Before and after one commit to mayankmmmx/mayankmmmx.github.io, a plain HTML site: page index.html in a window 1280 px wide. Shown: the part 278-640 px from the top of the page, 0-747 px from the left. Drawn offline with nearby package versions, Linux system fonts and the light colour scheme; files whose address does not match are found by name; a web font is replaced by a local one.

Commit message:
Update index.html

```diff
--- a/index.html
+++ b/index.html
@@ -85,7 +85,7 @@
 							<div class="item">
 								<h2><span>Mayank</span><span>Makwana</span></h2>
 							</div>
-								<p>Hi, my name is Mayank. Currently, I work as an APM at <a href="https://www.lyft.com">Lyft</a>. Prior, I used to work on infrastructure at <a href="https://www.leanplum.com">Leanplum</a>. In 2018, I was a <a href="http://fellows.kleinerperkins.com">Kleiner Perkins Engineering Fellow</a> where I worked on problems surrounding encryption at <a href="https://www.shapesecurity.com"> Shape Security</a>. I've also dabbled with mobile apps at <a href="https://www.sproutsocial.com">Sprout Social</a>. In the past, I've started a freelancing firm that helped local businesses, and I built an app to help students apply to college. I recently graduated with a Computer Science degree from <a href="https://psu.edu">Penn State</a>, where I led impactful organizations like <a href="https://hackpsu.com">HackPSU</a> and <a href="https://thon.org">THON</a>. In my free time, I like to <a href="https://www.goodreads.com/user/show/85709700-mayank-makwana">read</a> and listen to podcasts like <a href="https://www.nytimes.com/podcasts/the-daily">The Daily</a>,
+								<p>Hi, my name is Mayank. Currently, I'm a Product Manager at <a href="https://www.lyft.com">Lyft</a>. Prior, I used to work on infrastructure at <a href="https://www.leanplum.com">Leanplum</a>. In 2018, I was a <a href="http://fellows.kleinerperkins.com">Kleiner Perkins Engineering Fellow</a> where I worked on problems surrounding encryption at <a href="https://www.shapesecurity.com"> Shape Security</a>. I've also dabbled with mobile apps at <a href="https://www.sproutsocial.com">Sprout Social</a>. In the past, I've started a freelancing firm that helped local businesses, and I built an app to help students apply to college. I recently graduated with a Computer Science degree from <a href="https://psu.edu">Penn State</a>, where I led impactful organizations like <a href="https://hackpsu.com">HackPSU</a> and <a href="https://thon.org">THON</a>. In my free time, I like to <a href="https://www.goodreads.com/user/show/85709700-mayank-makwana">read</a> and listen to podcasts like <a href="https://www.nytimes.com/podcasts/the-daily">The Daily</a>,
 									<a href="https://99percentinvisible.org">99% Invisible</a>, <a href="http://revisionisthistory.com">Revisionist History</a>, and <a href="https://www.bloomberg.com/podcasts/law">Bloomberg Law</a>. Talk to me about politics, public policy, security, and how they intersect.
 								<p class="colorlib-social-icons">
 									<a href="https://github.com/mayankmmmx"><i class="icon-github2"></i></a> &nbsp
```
━━━━━━━━━━
> _WHAT THIS TASK INVOLVES_:
Above are the entries; copy out every line among them that contains the word "class".

> _WRITTEN ANSWER_:
 							<div class="item">
 								<p class="colorlib-social-icons">
 									<a href="https://github.com/mayankmmmx"><i class="icon-github2"></i></a> &nbsp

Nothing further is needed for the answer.